The United States expressed sorrow over the killing of renowned Qawwali singer Amjad Sabri in Karachi.
“I would say we express our sympathies with the people of Pakistan as they mourn the senseless murder of a Qawwali singer, Amjad Sabri,” State Department Spokesperson John Kirby told reporters during a daily press briefing in Washington.
He said: “Such acts violate the fundamental freedoms of expression and religion and belief. The arts have long been a forum for new ideas for fighting against intolerance. And again, our thoughts and prayers go out to his family and to the people of Pakistan.”
Thousands of Pakistanis on Thursday thronged the streets of Karachi to attend the funeral of one of the country’s best-known Sufi musicians.
The funeral prayers for Amjad Sabri, which were held on the city’s major Ibn-e-Sina thoroughfare, brought together large numbers of people including men and women, with many praising his devotional music, humble lifestyle and charitable work.

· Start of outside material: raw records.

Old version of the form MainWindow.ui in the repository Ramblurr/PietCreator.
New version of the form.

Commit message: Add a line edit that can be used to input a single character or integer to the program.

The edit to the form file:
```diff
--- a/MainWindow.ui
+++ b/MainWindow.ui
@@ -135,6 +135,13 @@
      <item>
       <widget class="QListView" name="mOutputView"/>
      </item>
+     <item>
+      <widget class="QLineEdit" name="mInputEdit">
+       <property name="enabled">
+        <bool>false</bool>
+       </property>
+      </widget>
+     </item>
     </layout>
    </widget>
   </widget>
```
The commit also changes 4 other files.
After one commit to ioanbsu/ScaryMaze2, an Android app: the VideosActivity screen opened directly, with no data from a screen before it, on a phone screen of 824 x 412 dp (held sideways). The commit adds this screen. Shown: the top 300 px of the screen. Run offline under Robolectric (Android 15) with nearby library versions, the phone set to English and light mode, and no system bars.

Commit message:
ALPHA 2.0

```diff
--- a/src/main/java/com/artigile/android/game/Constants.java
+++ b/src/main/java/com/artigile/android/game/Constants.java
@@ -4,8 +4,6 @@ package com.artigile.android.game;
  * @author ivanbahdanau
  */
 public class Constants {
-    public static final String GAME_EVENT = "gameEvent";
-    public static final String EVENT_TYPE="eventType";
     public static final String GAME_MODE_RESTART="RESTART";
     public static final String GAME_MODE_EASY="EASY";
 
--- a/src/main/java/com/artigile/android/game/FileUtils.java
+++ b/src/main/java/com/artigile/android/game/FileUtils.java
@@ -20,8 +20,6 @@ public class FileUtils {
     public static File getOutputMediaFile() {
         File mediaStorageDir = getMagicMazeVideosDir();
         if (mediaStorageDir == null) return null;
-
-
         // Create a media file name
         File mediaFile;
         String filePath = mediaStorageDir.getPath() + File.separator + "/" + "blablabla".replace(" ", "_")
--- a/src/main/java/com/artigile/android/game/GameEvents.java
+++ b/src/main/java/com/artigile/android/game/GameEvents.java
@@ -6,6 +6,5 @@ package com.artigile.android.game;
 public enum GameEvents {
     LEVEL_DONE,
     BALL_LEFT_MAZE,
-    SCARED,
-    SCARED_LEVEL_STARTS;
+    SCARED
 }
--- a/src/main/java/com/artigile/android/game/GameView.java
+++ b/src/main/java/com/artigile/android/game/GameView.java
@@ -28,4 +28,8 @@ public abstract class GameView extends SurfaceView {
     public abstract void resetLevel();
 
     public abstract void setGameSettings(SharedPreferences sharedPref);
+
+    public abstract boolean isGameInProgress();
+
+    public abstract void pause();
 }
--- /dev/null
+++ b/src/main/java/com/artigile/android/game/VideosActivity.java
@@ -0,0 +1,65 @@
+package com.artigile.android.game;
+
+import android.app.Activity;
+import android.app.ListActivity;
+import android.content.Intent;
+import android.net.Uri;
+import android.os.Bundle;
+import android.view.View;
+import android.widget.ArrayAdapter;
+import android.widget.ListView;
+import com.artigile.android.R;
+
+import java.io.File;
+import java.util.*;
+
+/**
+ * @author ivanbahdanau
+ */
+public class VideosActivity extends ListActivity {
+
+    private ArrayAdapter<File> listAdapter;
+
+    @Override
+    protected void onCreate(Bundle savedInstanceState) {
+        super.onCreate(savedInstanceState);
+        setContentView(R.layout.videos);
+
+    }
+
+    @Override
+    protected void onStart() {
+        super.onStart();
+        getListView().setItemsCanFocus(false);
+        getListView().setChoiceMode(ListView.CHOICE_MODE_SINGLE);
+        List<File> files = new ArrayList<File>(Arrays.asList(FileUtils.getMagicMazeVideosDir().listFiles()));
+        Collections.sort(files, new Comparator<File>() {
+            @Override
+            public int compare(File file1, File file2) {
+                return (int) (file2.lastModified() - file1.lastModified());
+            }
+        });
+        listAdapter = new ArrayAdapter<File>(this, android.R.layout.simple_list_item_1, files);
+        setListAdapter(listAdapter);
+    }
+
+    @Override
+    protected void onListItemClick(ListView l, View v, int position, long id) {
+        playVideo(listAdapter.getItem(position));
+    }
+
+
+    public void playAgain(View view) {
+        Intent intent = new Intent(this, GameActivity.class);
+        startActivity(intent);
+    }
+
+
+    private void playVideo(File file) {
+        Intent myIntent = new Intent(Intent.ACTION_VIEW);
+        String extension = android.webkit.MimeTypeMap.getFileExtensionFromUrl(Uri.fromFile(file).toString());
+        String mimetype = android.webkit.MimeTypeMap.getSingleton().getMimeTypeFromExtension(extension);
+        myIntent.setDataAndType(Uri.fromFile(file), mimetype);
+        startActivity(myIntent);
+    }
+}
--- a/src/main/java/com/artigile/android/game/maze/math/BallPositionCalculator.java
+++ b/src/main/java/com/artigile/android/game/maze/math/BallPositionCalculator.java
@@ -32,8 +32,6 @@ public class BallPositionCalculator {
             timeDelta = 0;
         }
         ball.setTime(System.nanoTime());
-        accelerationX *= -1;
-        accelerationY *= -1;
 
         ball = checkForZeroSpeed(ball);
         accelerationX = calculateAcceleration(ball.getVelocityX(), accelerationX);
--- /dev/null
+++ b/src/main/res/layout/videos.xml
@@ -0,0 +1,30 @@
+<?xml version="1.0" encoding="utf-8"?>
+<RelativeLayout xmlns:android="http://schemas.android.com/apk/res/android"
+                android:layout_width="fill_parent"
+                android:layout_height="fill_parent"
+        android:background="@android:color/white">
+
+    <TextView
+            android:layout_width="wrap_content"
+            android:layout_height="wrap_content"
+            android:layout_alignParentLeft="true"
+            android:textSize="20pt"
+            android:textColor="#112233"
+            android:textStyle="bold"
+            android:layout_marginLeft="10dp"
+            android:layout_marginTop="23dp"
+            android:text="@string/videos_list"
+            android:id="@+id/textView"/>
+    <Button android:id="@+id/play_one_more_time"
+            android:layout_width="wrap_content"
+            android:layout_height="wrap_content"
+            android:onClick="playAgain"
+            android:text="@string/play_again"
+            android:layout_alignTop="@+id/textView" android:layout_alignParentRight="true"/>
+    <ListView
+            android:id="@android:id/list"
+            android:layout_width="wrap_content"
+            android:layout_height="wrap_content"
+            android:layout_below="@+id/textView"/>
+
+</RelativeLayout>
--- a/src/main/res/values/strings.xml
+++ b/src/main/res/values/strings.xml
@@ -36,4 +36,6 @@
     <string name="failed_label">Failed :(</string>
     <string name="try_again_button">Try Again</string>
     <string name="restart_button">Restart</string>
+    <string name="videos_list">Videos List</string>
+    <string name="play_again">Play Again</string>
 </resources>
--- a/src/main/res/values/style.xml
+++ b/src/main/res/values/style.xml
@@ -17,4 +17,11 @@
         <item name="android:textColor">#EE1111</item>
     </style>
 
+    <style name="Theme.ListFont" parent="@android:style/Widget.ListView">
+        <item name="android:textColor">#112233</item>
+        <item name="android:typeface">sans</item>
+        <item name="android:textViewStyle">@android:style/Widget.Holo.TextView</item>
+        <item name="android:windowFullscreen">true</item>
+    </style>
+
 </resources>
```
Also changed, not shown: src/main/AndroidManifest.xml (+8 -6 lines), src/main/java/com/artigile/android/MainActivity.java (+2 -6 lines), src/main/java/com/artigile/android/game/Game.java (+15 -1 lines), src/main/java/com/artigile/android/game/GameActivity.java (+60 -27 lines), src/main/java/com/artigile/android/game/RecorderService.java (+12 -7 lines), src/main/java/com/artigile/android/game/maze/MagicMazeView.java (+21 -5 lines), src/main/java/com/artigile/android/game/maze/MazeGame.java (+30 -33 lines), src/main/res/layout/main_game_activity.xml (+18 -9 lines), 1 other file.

He was shot dead by two gunmen riding a motorcycle on Wednesday as he drove his car to a TV studio where he was due to perform for a Ramzan show. Another male relative, Saleem Sabri, was critically injured in the attack.

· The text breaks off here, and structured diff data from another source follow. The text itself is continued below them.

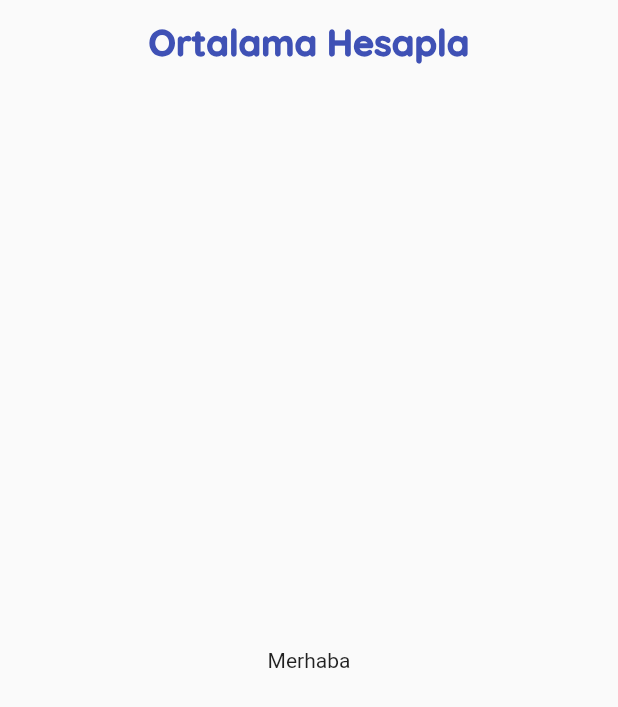
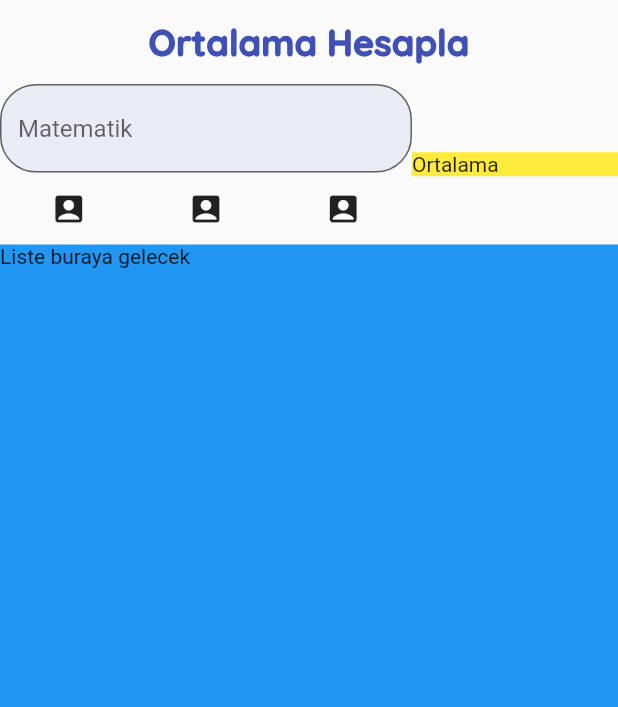
Before and after one commit to DargaHasanBasri/staj_flutter_projects, a Flutter app: the screen it shows after launch, on a phone screen of 412 x 824 dp. Shown: the top 707 px of the screen. Run offline on Flutter 3.47's test engine with Material 2 defaults, Android fonts, the phone set to English and light mode, and no system bars; our stand-ins replace google_fonts, palette_generator.

Commit message:
Sayfa düzeninin oluşturulması
TextFormField oluşturulması ve yerleştirilecek yapılar için sayfa alanlara ayrıldı

```diff
--- a/ogrenci_not_ort_hesaplama/dinamik_not_hesaplama/lib/constants/app_constants.dart
+++ b/ogrenci_not_ort_hesaplama/dinamik_not_hesaplama/lib/constants/app_constants.dart
@@ -11,4 +11,6 @@
     fontWeight: FontWeight.w900,
     color: mainColor,
   );
+
+  static BorderRadius borderRadius = BorderRadius.circular(24);
 }
--- a/ogrenci_not_ort_hesaplama/dinamik_not_hesaplama/lib/widgets/ortalama_hesapla_page.dart
+++ b/ogrenci_not_ort_hesaplama/dinamik_not_hesaplama/lib/widgets/ortalama_hesapla_page.dart
@@ -9,6 +9,8 @@
 }
 
 class _OrtalamaHesaplaPageState extends State<OrtalamaHesaplaPage> {
+  GlobalKey<FormState> formKey = GlobalKey<FormState>();
+
   @override
   Widget build(BuildContext context) {
     return Scaffold(
@@ -22,8 +24,72 @@
           ),
         ),
       ),
-      body: const Center(
-        child: Text('Merhaba'),
+      body: Column(
+        crossAxisAlignment: CrossAxisAlignment.stretch,
+        children: [
+          Row(
+            children: [
+              Expanded(
+                flex: 2,
+                child: _buildForm(),
+              ),
+              Expanded(
+                flex: 1,
+                child: Container(
+                  child: Text('Ortalama'),
+                  color: Colors.yellow,
+                ),
+              ),
+            ],
+          ),
+          Expanded(
+            child: Container(
+              child: Text('Liste buraya gelecek'),
+              color: Colors.blue,
+            ),
+          ),
+        ],
+      ),
+    );
+  }
+
+  Widget _buildForm() {
+    return Form(
+      key: formKey,
+      child: Column(
+        children: [
+          _buildTextFormField(),
+          Row(
+            mainAxisAlignment: MainAxisAlignment.spaceAround,
+            children: [
+              IconButton(
+                onPressed: () {},
+                icon: Icon(Icons.account_box),
+              ),
+              IconButton(
+                onPressed: () {},
+                icon: Icon(Icons.account_box),
+              ),
+              IconButton(
+                onPressed: () {},
+                icon: Icon(Icons.account_box),
+              ),
+            ],
+          ),
+        ],
+      ),
+    );
+  }
+
+  TextFormField _buildTextFormField() {
+    return TextFormField(
+      decoration: InputDecoration(
+        hintText: 'Matematik',
+        border: OutlineInputBorder(
+          borderRadius: Sabitler.borderRadius,
+        ),
+        filled: true,
+        fillColor: Sabitler.mainColor.shade100.withOpacity(0.3),
       ),
     );
   }
```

Senior police official Muqaddas Haider called the killing an “act of terror” without naming possible suspects.
Dozens of police and paramilitary Rangers on Thursday guarded the funeral procession winding its way down the road, as a sea of mourners, some wearing black armbands, others in coloured turbans that signified their sects, surrounded the ambulance carrying Sabri’s body.
Many crowded to touch the ambulance, a gesture of reverence for the deceased.
Shops and businesses in the Liaquatabad and Nazimabad areas shut down for the day.